Hear me. Generosity enables you to participate in massive, God-sized, beautiful things, to sow into things that yield a type of return that would blow your mind. Do some research. Don’t just throw money around. That’s not being a good steward. I’ve already given you some of mine. I want to support church planting and church planters just because statistically, nothing reaches lost people for Christ like new church plants in places where there aren’t any gospel churches.

I want to support guys who are doing the hard work. In fact, a good chunk of our money goes to a good friend of mine who is working to plant churches in the Middle East. He has a great church there. He has a great kind of school there that trains these pastors, and they’re hitting all sorts of countries I will not name now. I want to get behind that brother with all I can. It’s awesome to do that stuff. I love it.

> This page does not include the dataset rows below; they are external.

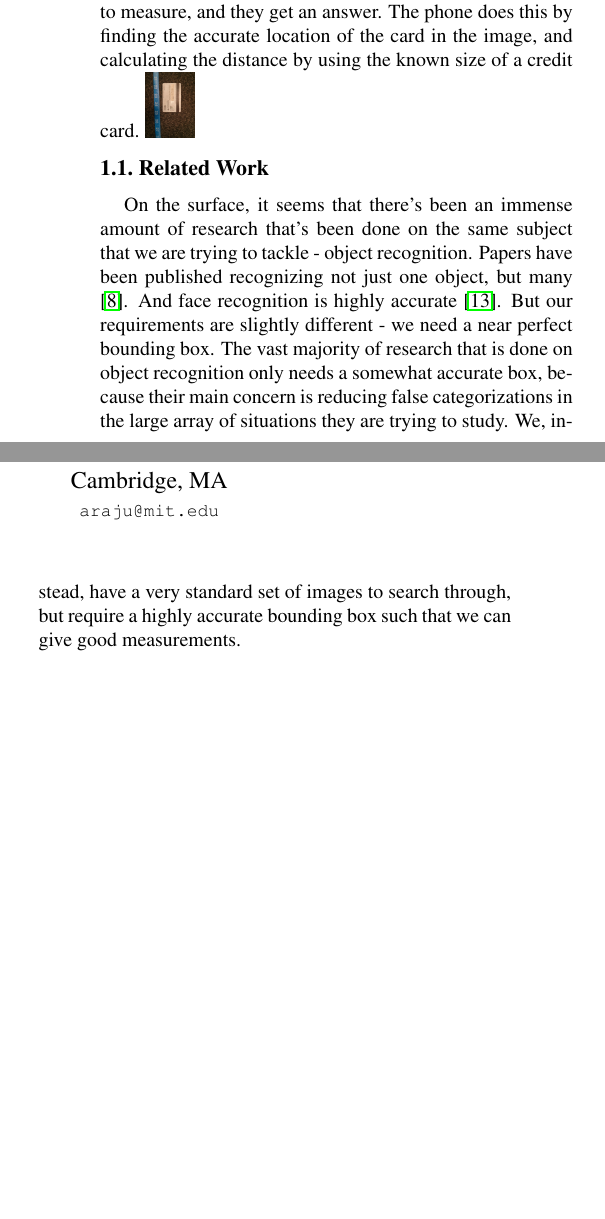
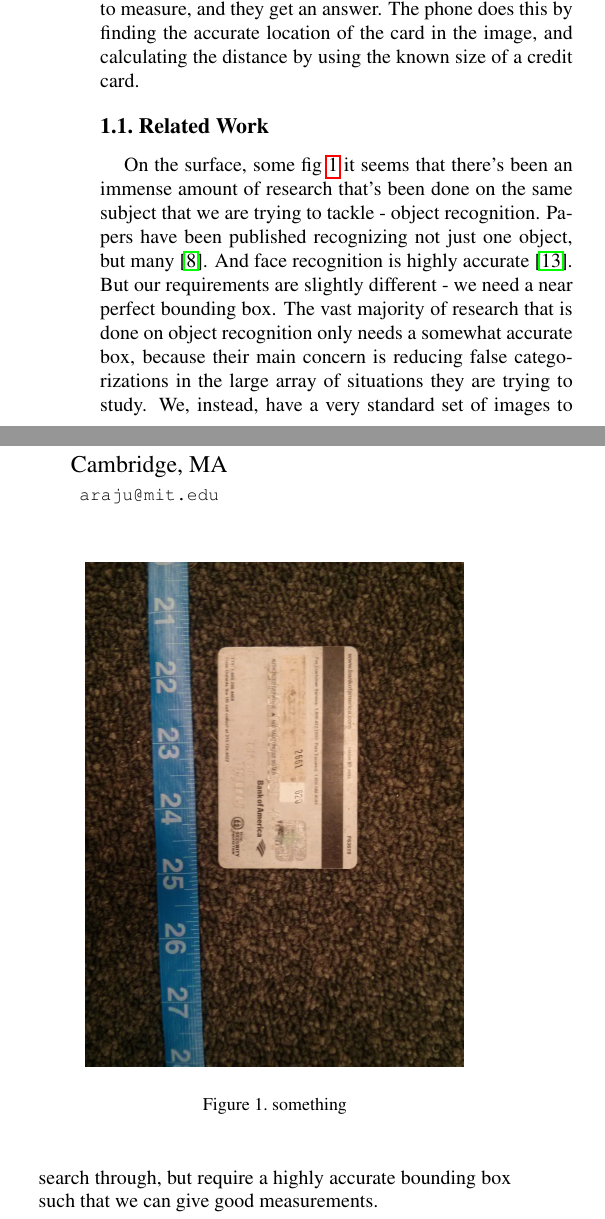
Before and after one commit to theicfire/6.869paper, a LaTeX paper (writeup.tex): two parts of the columns of page 1 of 5, joined at a grey line, cut so that both start at the same text, the shorter picture padded with empty space. Compiled offline with pdfLaTeX.

Commit message:
some random image inside

```diff
--- a/writeup.tex
+++ b/writeup.tex
@@ -55,12 +55,20 @@ We propose a method to find the dimensions of objects in an environment using a
 \section{Introduction}
 
 Humans have used rulers for over four Millennia. But while measurements have gotten more accurate, they haven’t become much more convenient. In this paper, we describe a way in which almost everyone can have access to a quick and accurate ruler at any point in time. The idea is to use two items most people carry - a credit or debit card, and a camera phone. The user places their card next to the object they want to measure, and takes a picture of it. The user then selects which region of the image that they want to measure, and they get an answer. The phone does this by finding the accurate location of the card in the image, and calculating the distance by using the known size of a credit card.
-\includegraphics[scale=.01]{one}
+
+\begin{figure}[t]
+\begin{center}
+   \includegraphics[width=0.8\linewidth]{one}
+\end{center}
+   \caption{something}
+\label{fig:first}
+\end{figure}
+
 
 %-------------------------------------------------------------------------
 \subsection{Related Work}
 
-On the surface, it seems that there’s been an immense amount of research that’s been done on the same subject that we are trying to tackle - object recognition. Papers have been published recognizing not just one object, but many \cite{ObjectDetection}. And face recognition is highly accurate \cite{FaceDetection}. But our requirements are slightly different - we need a near perfect bounding box. The vast majority of research that is done on object recognition only needs a somewhat accurate box, because their main concern is reducing false categorizations in the large array of situations they are trying to study. We, instead, have a very standard set of images to search through, but require a highly accurate bounding box such that we can give good measurements.
+On the surface, some fig \ref{fig:first} it seems that there’s been an immense amount of research that’s been done on the same subject that we are trying to tackle - object recognition. Papers have been published recognizing not just one object, but many \cite{ObjectDetection}. And face recognition is highly accurate \cite{FaceDetection}. But our requirements are slightly different - we need a near perfect bounding box. The vast majority of research that is done on object recognition only needs a somewhat accurate box, because their main concern is reducing false categorizations in the large array of situations they are trying to study. We, instead, have a very standard set of images to search through, but require a highly accurate bounding box such that we can give good measurements.
 
 As for measuring objects using a phone, the popular applications require the user to manually specify where reference objects are. The Android application called PhotoRuler \cite{PhotoRuler} requires the user to take a picture, and then draw arrows around the reference object (like a credit card) and around the object to be measured (todo fig. PhotoRuler). There is a similar iPhone application \cite{RulerPhone}, but it requires the user to move the camera around to overlay a reference card that is displayed along with the video feed. A different approach is just a ruler displayed on a phone \cite{SmartRuler}. But this rough approach at solving the more general problem just pushes towards the need for a better portable ruler.
 
```
Also changed, not shown: egpaper_final.pdf, writeup.pdf, 5 other files.
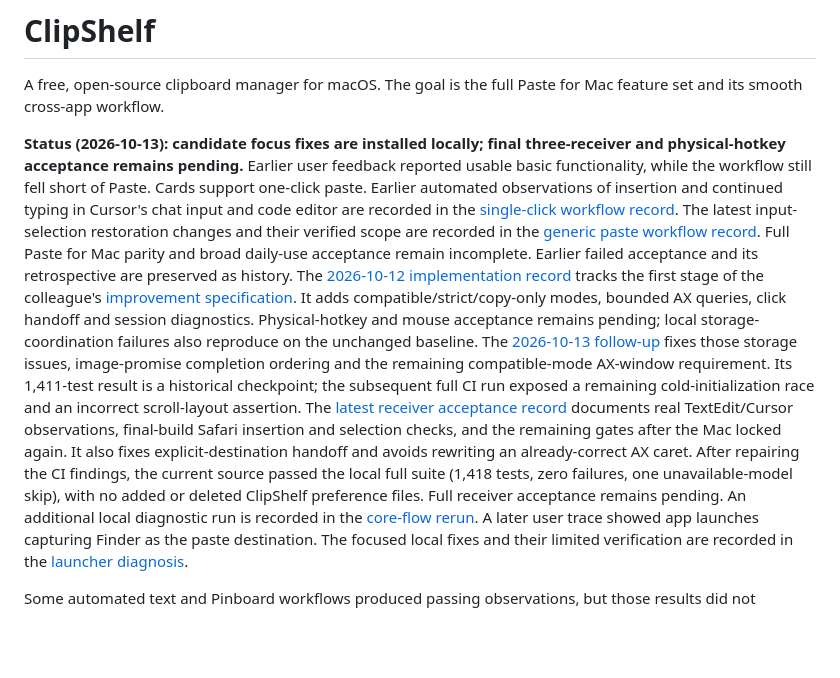
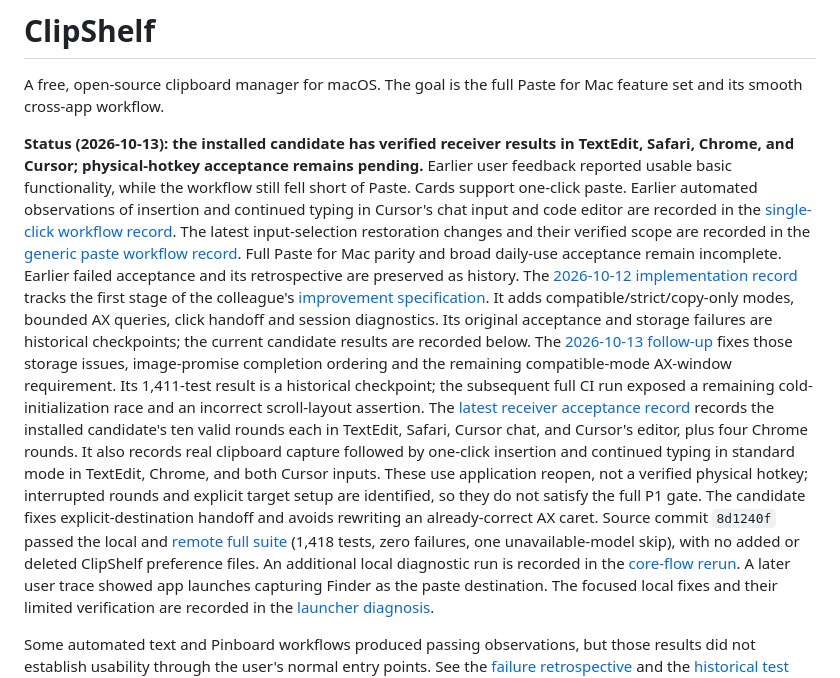
Before and after one commit to Bestbbb/clipshelf, a Markdown page: README.md, the part around the change. Drawn GitHub-style; blank space fills up the shorter version.

```diff
--- a/README.md
+++ b/README.md
@@ -3,8 +3,8 @@
 A free, open-source clipboard manager for macOS. The goal is the full Paste for
 Mac feature set and its smooth cross-app workflow.
 
-**Status (2026-10-13): candidate focus fixes are installed locally;
-final three-receiver and physical-hotkey acceptance remains pending.** Earlier user feedback
+**Status (2026-10-13): the installed candidate has verified receiver results in
+TextEdit, Safari, Chrome, and Cursor; physical-hotkey acceptance remains pending.** Earlier user feedback
 reported usable basic functionality, while the workflow still fell short of Paste.
 Cards support one-click paste. Earlier automated observations of insertion and
 continued typing in Cursor's chat input and code editor are recorded in the
@@ -16,20 +16,25 @@ Earlier failed acceptance and its retrospective are preserved as history.
 The [2026-10-12 implementation record](docs/IMPROVEMENT_IMPLEMENTATION.zh-CN.md)
 tracks the first stage of the colleague's [improvement specification](docs/IMPROVEMENT_SPEC.zh-CN.md).
 It adds compatible/strict/copy-only modes, bounded AX queries, click handoff and
-session diagnostics. Physical-hotkey and mouse acceptance remains pending;
-local storage-coordination failures also reproduce on the unchanged baseline.
+session diagnostics. Its original acceptance and storage failures are historical
+checkpoints; the current candidate results are recorded below.
 The [2026-10-13 follow-up](docs/IMPROVEMENT_FOLLOWUP.zh-CN.md) fixes those storage
 issues, image-promise completion ordering and the remaining compatible-mode
 AX-window requirement. Its 1,411-test result is a historical checkpoint;
 the subsequent full CI run exposed a remaining cold-initialization race and an
 incorrect scroll-layout assertion.
 The [latest receiver acceptance record](docs/PASTE_ACCEPTANCE_2026-10-13.zh-CN.md)
-documents real TextEdit/Cursor observations, final-build Safari insertion and
-selection checks, and the remaining gates after the Mac locked again. It also
-fixes explicit-destination handoff and avoids rewriting an already-correct AX
-caret. After repairing the CI findings, the current source passed the local full
-suite (1,418 tests, zero failures, one unavailable-model skip), with no added or
-deleted ClipShelf preference files. Full receiver acceptance remains pending.
+records the installed candidate's ten valid rounds each in TextEdit, Safari,
+Cursor chat, and Cursor's editor, plus four Chrome rounds. It also records real
+clipboard capture followed by one-click insertion and continued typing in
+standard mode in TextEdit, Chrome, and both Cursor inputs. These use application
+reopen, not a verified physical hotkey; interrupted rounds and explicit target
+setup are identified, so they do not satisfy the full P1 gate.
+The candidate fixes explicit-destination handoff and avoids rewriting an
+already-correct AX caret. Source commit `8d1240f` passed the local and
+[remote full suite](https://github.com/Bestbbb/clipshelf/actions/runs/38367552283)
+(1,418 tests, zero failures, one unavailable-model skip), with no added or
+deleted ClipShelf preference files.
 An additional local diagnostic run is recorded in the
 [core-flow rerun](docs/CORE_FLOW_RERUN.zh-CN.md). A later user trace showed app
 launches capturing Finder as the paste destination. The focused local fixes and
```
Also changed, not shown: docs/PASTE_ACCEPTANCE_2026-10-13.zh-CN.md (+39 -15 lines).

Then just to have a little section on the budget where, ”Oh, this brother needs some tires. He can’t afford it. I remember when I was making $12,000 a year, and I was driving like an Indy 500 car just because I couldn’t afford new tires. Let’s get this brother…“ Right? Just being able to be generous. If you’re saddled with debt, if you’re walking in foolishness, you can’t do it. If you don’t have a budget, it’s harder to do it.

Here is how we’ll end. These texts kind of just set a mirror right in front of you. What we can do, like every week, is we can look in the mirror of the Word of God, and we can decide that either this is showing me who I really am, or we can begin to justify that that’s not really what I look like. My hope is that as the mirror of God’s Word reads you, you would be able to confess and repent, and that feeling of guilt…

Don’t ever hate conviction. Conviction is a real gift from God because what flows over a soul that understands it is broken is almost always the grace, mercy, and forgiveness of God, which increases our worship and empowers our obedience, so don’t despise conviction. It’s a gift. Let me encourage you to sit down with your husband or wife. Let me encourage you if you’re single to sit down with people who can hold you accountable.

Let’s just be honest this week and go, ”I’m not on a budget. I’m just living paycheck to paycheck. I’m all jammed up with debt. We’re morons. I’m driving a car I cannot afford. I love that car. I can’t believe he said that. I’m in a house I can’t afford.“ Let’s be honest. Let’s confess, and let’s repent so that we might be happy-hearted in our generosity as stewards of God on high. Let’s pray.

Father, thank you for these men and women. I thank you for an opportunity just to be read by your Word. I know these things press on my heart, so I pray, Father, you would press them on the hearts of these men and women. I see so much conflict and loss in this place over playing the part, putting on the veneer, acting as though we are further along and more successful than we are. Help us with such foolishness, and may we live to please you and steward well what you have graced us with for your glory and our joy. Help us, Father. It’s for your beautiful name, amen.